▶
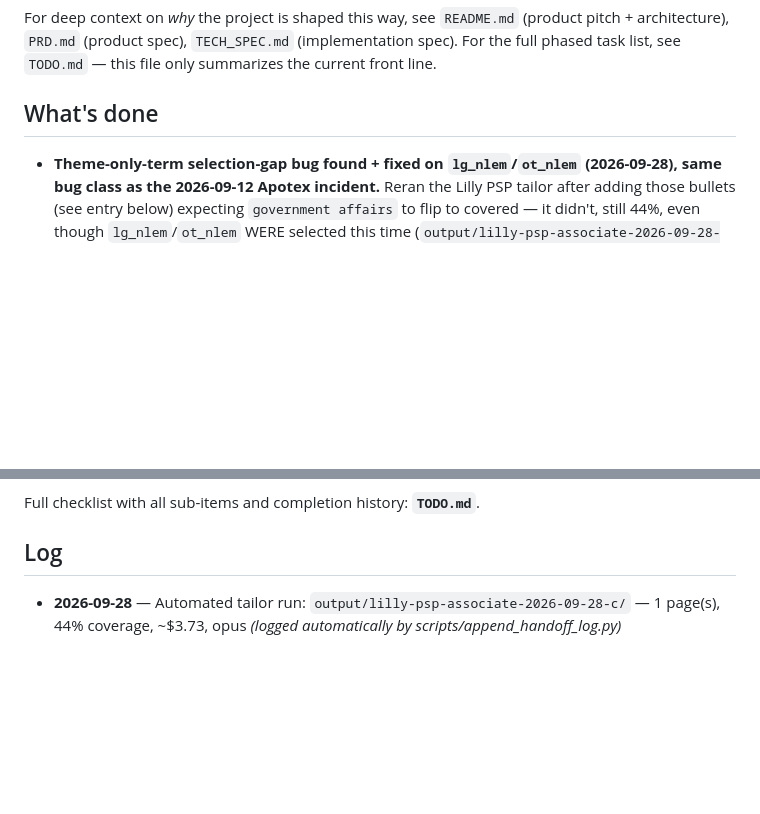
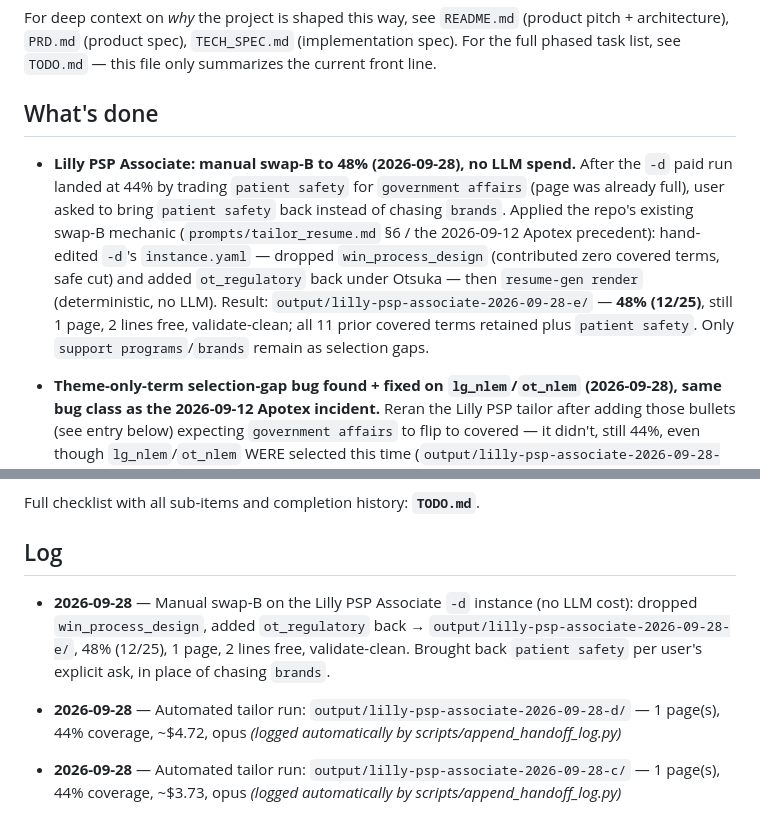
Before and after one commit to JJoopjip/ai-resume-generator, a Markdown page: SESSION_HANDOFF.md, 2 parts joined by grey strips. Rendered like a GitHub page; blank space fills up the shorter version.

Commit message:
SESSION_HANDOFF: log manual swap-B bringing patient safety to 48%
Applied the existing swap-B mechanic (no LLM cost): dropped
win_process_design, added ot_regulatory back to the -d instance per user's
explicit request to prioritize patient safety over brands.
output/lilly-psp-associate-2026-09-28-e/ -- 48% (12/25), 1 page, validate-clean.

Co-Authored-By: Claude Sonnet 5 <noreply@anthropic.com>
Claude-Session: https://claude.ai/code/session_01RPZAjtdewpx42qBQhXNFZz

```diff
--- a/SESSION_HANDOFF.md
+++ b/SESSION_HANDOFF.md
@@ -13,6 +13,18 @@ this file only summarizes the current front line.
 
 ## What's done
 
+- **Lilly PSP Associate: manual swap-B to 48% (2026-09-28), no LLM spend.**
+  After the `-d` paid run landed at 44% by trading `patient safety` for
+  `government affairs` (page was already full), user asked to bring
+  `patient safety` back instead of chasing `brands`. Applied the repo's
+  existing swap-B mechanic (`prompts/tailor_resume.md` §6 / the 2026-09-12
+  Apotex precedent): hand-edited `-d`'s `instance.yaml` — dropped
+  `win_process_design` (contributed zero covered terms, safe cut) and added
+  `ot_regulatory` back under Otsuka — then `resume-gen render` (deterministic,
+  no LLM). Result: `output/lilly-psp-associate-2026-09-28-e/` — **48%
+  (12/25)**, still 1 page, 2 lines free, validate-clean; all 11 prior covered
+  terms retained plus `patient safety`. Only `support programs`/`brands`
+  remain as selection gaps.
 - **Theme-only-term selection-gap bug found + fixed on `lg_nlem`/`ot_nlem`
   (2026-09-28), same bug class as the 2026-09-12 Apotex incident.** Reran the
   Lilly PSP tailor after adding those bullets (see entry below) expecting
@@ -689,6 +701,12 @@ Full checklist with all sub-items and completion history: **`TODO.md`**.
 
 ## Log
 
+- **2026-09-28** — Manual swap-B on the Lilly PSP Associate `-d` instance
+  (no LLM cost): dropped `win_process_design`, added `ot_regulatory` back
+  → `output/lilly-psp-associate-2026-09-28-e/`, 48% (12/25), 1 page, 2 lines
+  free, validate-clean. Brought back `patient safety` per user's explicit
+  ask, in place of chasing `brands`.
+- **2026-09-28** — Automated tailor run: `output/lilly-psp-associate-2026-09-28-d/` — 1 page(s), 44% coverage, ~$4.72, opus *(logged automatically by scripts/append_handoff_log.py)*
 - **2026-09-28** — Automated tailor run: `output/lilly-psp-associate-2026-09-28-c/` — 1 page(s), 44% coverage, ~$3.73, opus *(logged automatically by scripts/append_handoff_log.py)*
 - **2026-09-28** — Added real `master.yaml` content: `lg_nlem`/`ot_nlem`
   bullets (Thailand healthcare-scheme fit assessment + National List of
```
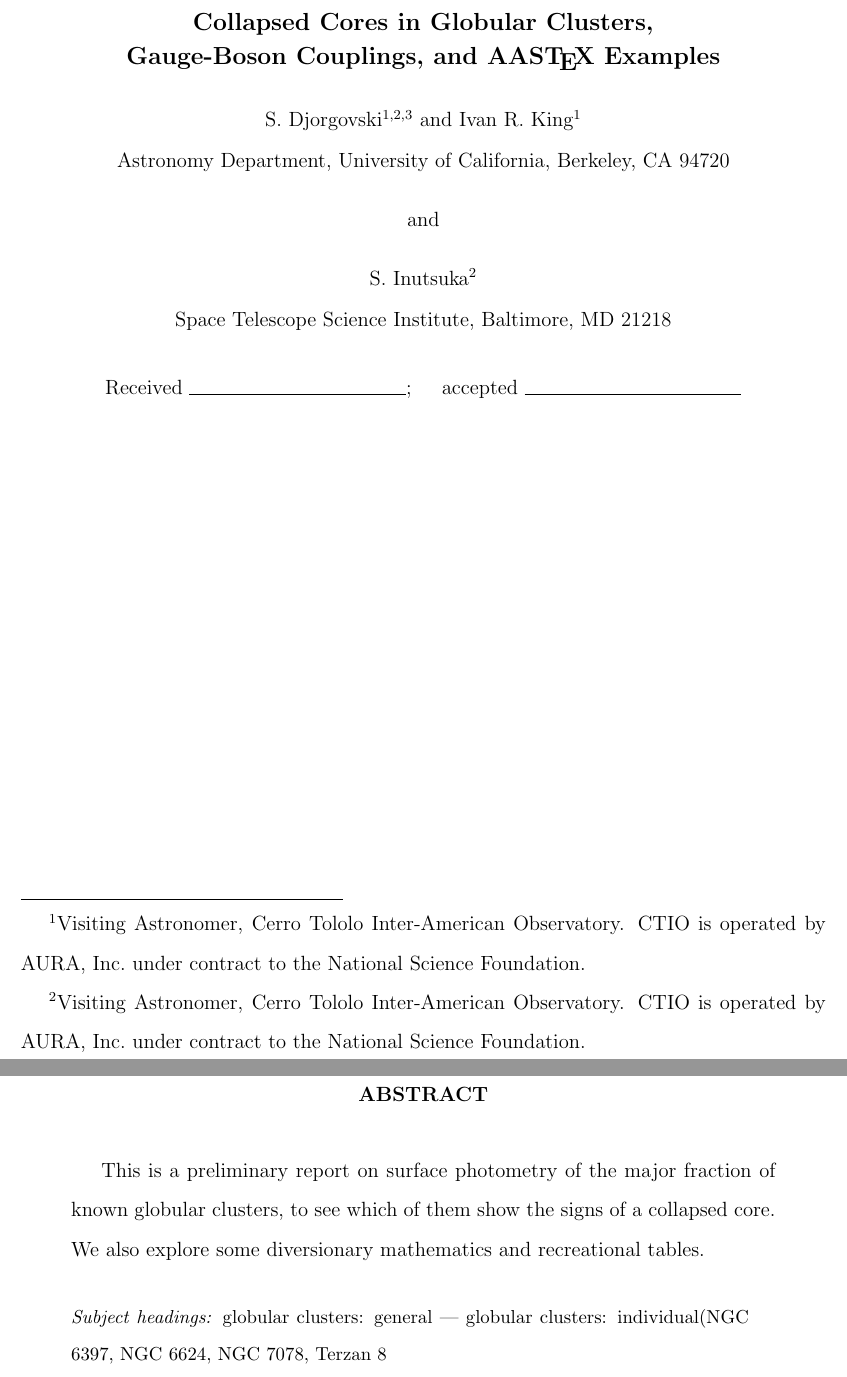
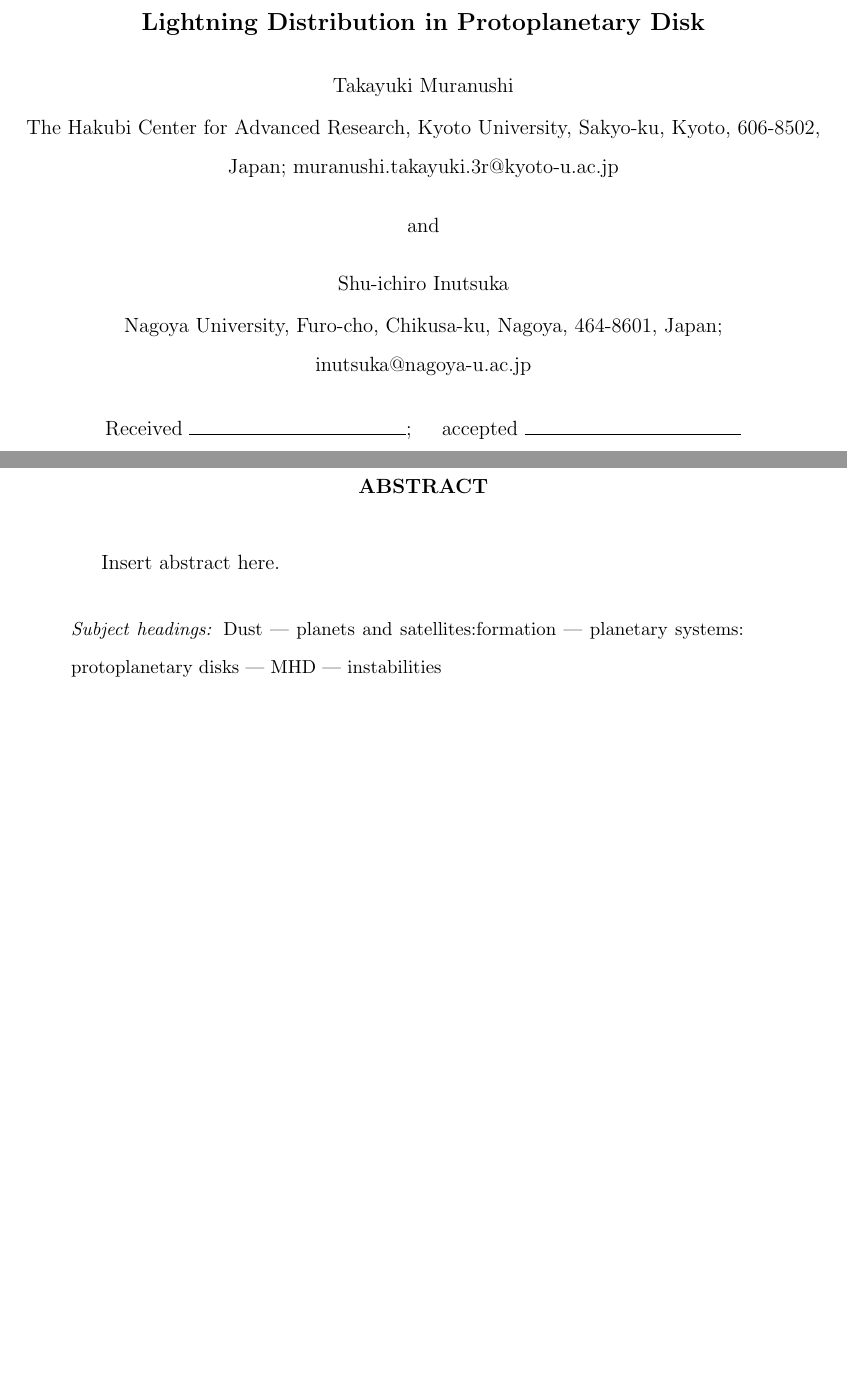
Before and after one commit to nushio3/lightning, a LaTeX paper (paper7/material/template.tex): two parts of pages 1 and 2 of 3, joined at a grey line, cut at the place of the change, the shorter picture padded with empty space. Compiled offline with pdfLaTeX.

Commit message:
template with authors.

```diff
--- a/paper7/material/template.tex
+++ b/paper7/material/template.tex
@@ -1,3 +1,2 @@
 \documentclass[manuscript]{aastex}
 
-\shorttitle{Collapsed Cores in Globular Clusters}
@@ -6,36 +6,25 @@
 \begin{document}
 
 
-\title{Collapsed Cores in Globular Clusters, \\
-    Gauge-Boson Couplings, and AAS\TeX\ Examples}
+\title{Lightning Distribution in Protoplanetary Disk}
 
-\author{S. Djorgovski\altaffilmark{1,2,3} and Ivan R. King\altaffilmark{1}}
-\affil{Astronomy Department, University of California,
-    Berkeley, CA 94720}
+\author{Takayuki Muranushi}
+\affil{The Hakubi Center for Advanced Research, Kyoto University,
+  Sakyo-ku, Kyoto, 606-8502, Japan; muranushi.takayuki.3r@kyoto-u.ac.jp}
+
 \and
 
-\author{S. Inutsuka\altaffilmark{2}}
-\affil{Space Telescope Science Institute, Baltimore, MD 21218}
-
-
-\altaffiltext{1}{Visiting Astronomer, Cerro Tololo Inter-American Observatory.
-CTIO is operated by AURA, Inc.\ under contract to the National Science
-Foundation.}
-\altaffiltext{2}{Visiting Astronomer, Cerro Tololo Inter-American Observatory.
-CTIO is operated by AURA, Inc.\ under contract to the National Science
-Foundation.}
+\author{Shu-ichiro Inutsuka} \affil{Nagoya University, Furo-cho,
+  Chikusa-ku, Nagoya, 464-8601, Japan; inutsuka@nagoya-u.ac.jp}
 
 
 \begin{abstract}
-This is a preliminary report on surface photometry of the major
-fraction of known globular clusters, to see which of them show the signs
-of a collapsed core.
-We also explore some diversionary mathematics and recreational tables.
+Insert abstract here.
 \end{abstract}
 
 
-\keywords{globular clusters: general --- globular clusters: individual(NGC 6397,
-NGC 6624, NGC 7078, Terzan 8}
+\keywords{Dust --- planets and satellites:formation --- planetary
+  systems: protoplanetary disks --- MHD --- instabilities}
 
 Insert document body here.
 
```
Also changed, not shown: paper7/material/template.tex (3 more changed lines).
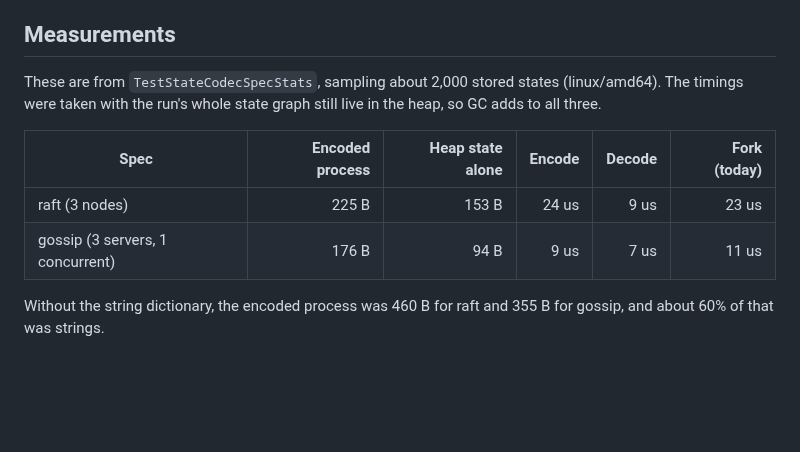
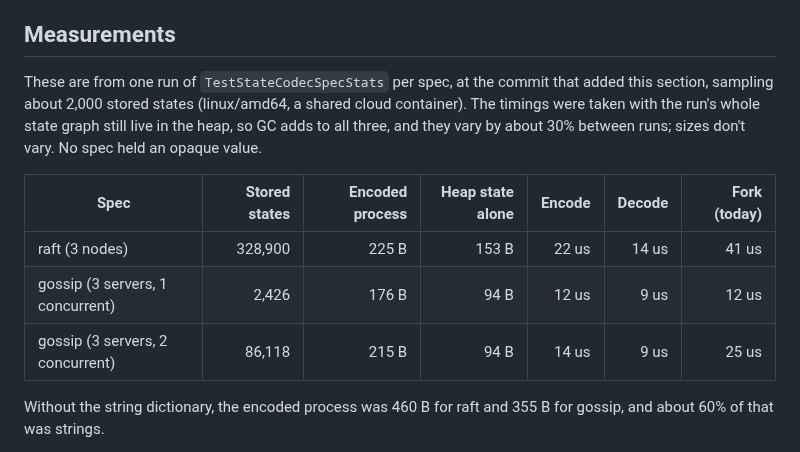
Before and after one commit to fizzbee-io/fizzbee, a Markdown page: docs/state-serialization.md, the part around the change. Rendered like a GitHub page; blank space fills up the shorter version.

Commit message:
Doc: state codec measurements from one run
Co-Authored-By: Claude Opus 5.5 <noreply@anthropic.com>

```diff
--- a/docs/state-serialization.md
+++ b/docs/state-serialization.md
@@ -327,14 +327,18 @@ them from a pool).
 
 ## Measurements
 
-These are from `TestStateCodecSpecStats`, sampling about 2,000 stored
-states (linux/amd64). The timings were taken with the run's whole state
-graph still live in the heap, so GC adds to all three.
+These are from one run of `TestStateCodecSpecStats` per spec, at the
+commit that added this section, sampling about 2,000 stored states
+(linux/amd64, a shared cloud container). The timings were taken with the
+run's whole state graph still live in the heap, so GC adds to all three,
+and they vary by about 30% between runs; sizes don't vary. No spec held an
+opaque value.
 
-| Spec | Encoded process | Heap state alone | Encode | Decode | Fork (today) |
-|---|---:|---:|---:|---:|---:|
-| raft (3 nodes) | 225 B | 153 B | 24 us | 9 us | 23 us |
-| gossip (3 servers, 1 concurrent) | 176 B | 94 B | 9 us | 7 us | 11 us |
+| Spec | Stored states | Encoded process | Heap state alone | Encode | Decode | Fork (today) |
+|---|---:|---:|---:|---:|---:|---:|
+| raft (3 nodes) | 328,900 | 225 B | 153 B | 22 us | 14 us | 41 us |
+| gossip (3 servers, 1 concurrent) | 2,426 | 176 B | 94 B | 12 us | 9 us | 12 us |
+| gossip (3 servers, 2 concurrent) | 86,118 | 215 B | 94 B | 14 us | 9 us | 25 us |
 
 Without the string dictionary, the encoded process was 460 B for raft and
 355 B for gossip, and about 60% of that was strings.
```
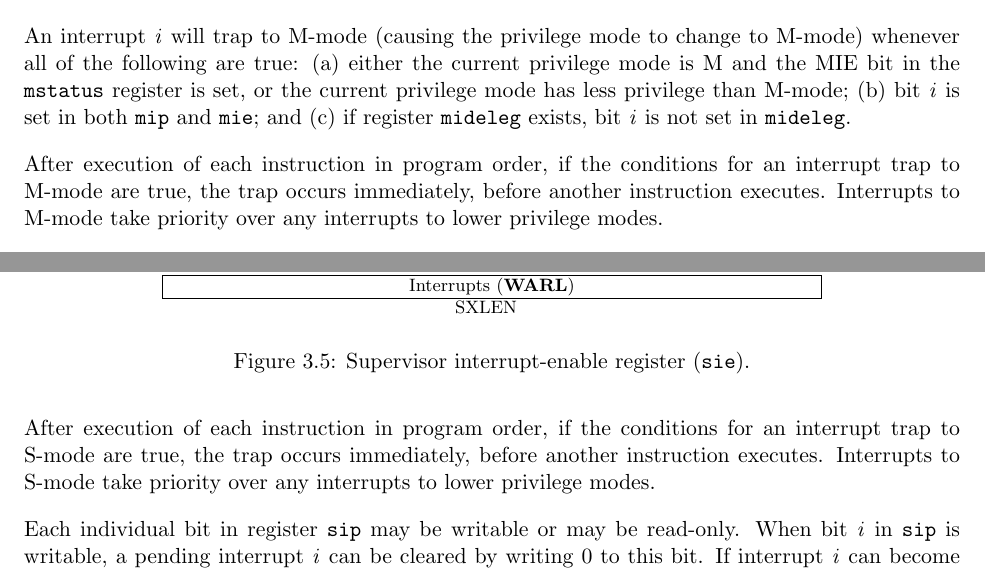
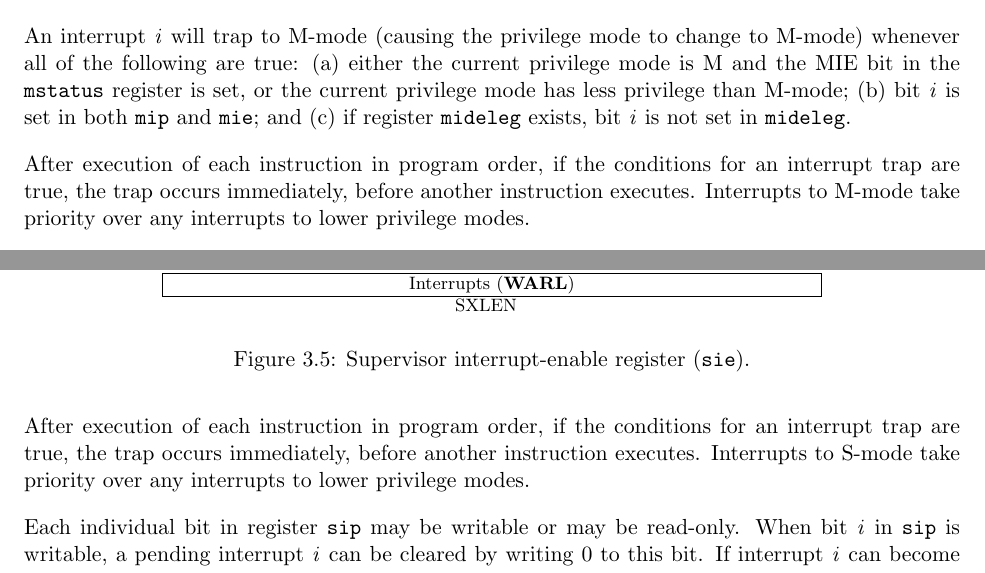
Before and after one commit to riscv/riscv-isa-manual, a LaTeX thesis (src/riscv-privileged.tex, which reads src/machine.tex, src/supervisor.tex): two parts of pages 43 and 75 of 129, joined at a grey line, cut so that both start at the same text. Compiled offline with pdfLaTeX.

Commit message:
Generalize rules for interrupt traps between instructions
It can be said that, between the execution of instructions, a trap
will be taken for _any_ pending interrupt for which all triggering
conditions are true.  No need to qualify which operating mode a trap
transitions to.

```diff
--- a/src/machine.tex
+++ b/src/machine.tex
@@ -1365,7 +1365,7 @@ privilege than M-mode;
 {\tt mideleg}.
 
 After execution of each instruction in program order, if the conditions
-for an interrupt trap to M-mode are true, the trap occurs immediately,
+for an interrupt trap are true, the trap occurs immediately,
 before another instruction executes.
 Interrupts to M-mode take priority over any interrupts to lower privilege
 modes.
--- a/src/supervisor.tex
+++ b/src/supervisor.tex
@@ -374,7 +374,7 @@ privilege than S-mode; and
 (b)~bit~\textit{i} is set in both {\tt sip} and {\tt sie}.
 
 After execution of each instruction in program order, if the conditions
-for an interrupt trap to S-mode are true, the trap occurs immediately,
+for an interrupt trap are true, the trap occurs immediately,
 before another instruction executes.
 Interrupts to S-mode take priority over any interrupts to lower privilege
 modes.
```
◀
▶ _Assignment_: The answer must consist of every line from the entries above that contains the string "swap".

▶ _Reply to the task_:
SESSION_HANDOFF: log manual swap-B bringing patient safety to 48%
Applied the existing swap-B mechanic (no LLM cost): dropped
+- **Lilly PSP Associate: manual swap-B to 48% (2026-09-28), no LLM spend.**
+  existing swap-B mechanic (`prompts/tailor_resume.md` §6 / the 2026-09-12
+- **2026-09-28** — Manual swap-B on the Lilly PSP Associate `-d` instance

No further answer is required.